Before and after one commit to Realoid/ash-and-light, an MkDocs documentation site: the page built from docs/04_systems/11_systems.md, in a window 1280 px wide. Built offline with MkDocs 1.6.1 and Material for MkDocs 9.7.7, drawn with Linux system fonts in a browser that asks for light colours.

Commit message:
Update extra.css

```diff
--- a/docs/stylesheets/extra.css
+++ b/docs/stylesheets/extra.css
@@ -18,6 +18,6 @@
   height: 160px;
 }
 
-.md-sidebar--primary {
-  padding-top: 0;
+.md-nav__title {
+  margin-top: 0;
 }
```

+===+

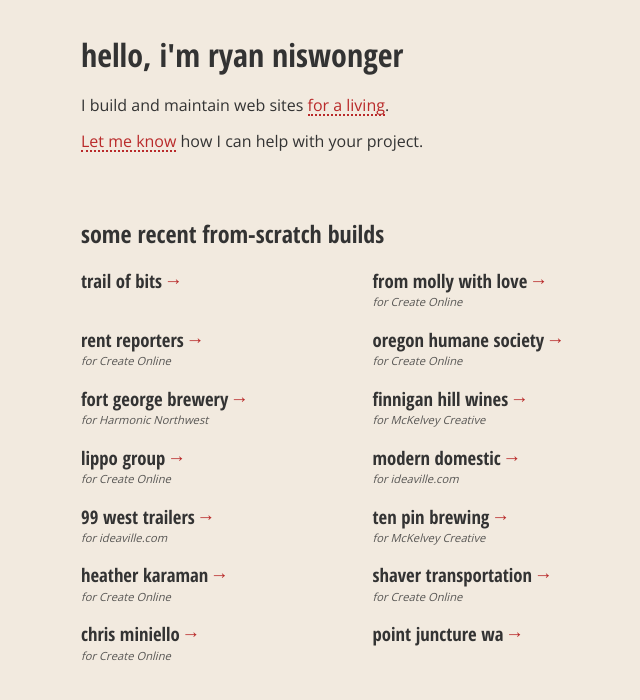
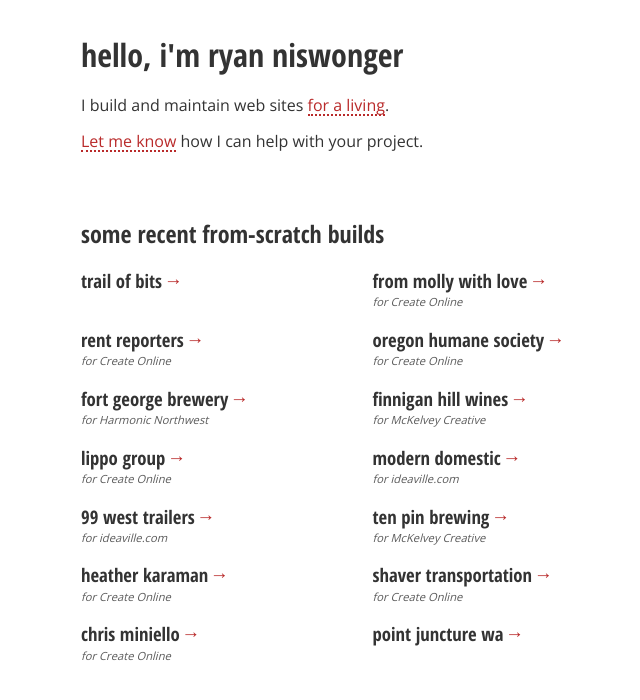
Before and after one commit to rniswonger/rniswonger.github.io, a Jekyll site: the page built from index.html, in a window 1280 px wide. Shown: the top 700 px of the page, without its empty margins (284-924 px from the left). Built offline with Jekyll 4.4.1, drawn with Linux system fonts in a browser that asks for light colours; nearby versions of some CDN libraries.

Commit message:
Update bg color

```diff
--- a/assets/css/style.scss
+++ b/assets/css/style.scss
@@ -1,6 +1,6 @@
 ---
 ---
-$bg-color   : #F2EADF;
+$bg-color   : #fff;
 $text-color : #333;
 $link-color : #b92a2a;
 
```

+===+

[Problem]:
A line qualifies when it holds the word "that"; report all qualifying lines from the records above.

[Problem solution]:
Before and after one commit to Realoid/ash-and-light, an MkDocs documentation site: the page built from docs/04_systems/11_systems.md, in a window 1280 px wide. Built offline with MkDocs 1.6.1 and Material for MkDocs 9.7.7, drawn with Linux system fonts in a browser that asks for light colours.
Before and after one commit to rniswonger/rniswonger.github.io, a Jekyll site: the page built from index.html, in a window 1280 px wide. Shown: the top 700 px of the page, without its empty margins (284-924 px from the left). Built offline with Jekyll 4.4.1, drawn with Linux system fonts in a browser that asks for light colours; nearby versions of some CDN libraries.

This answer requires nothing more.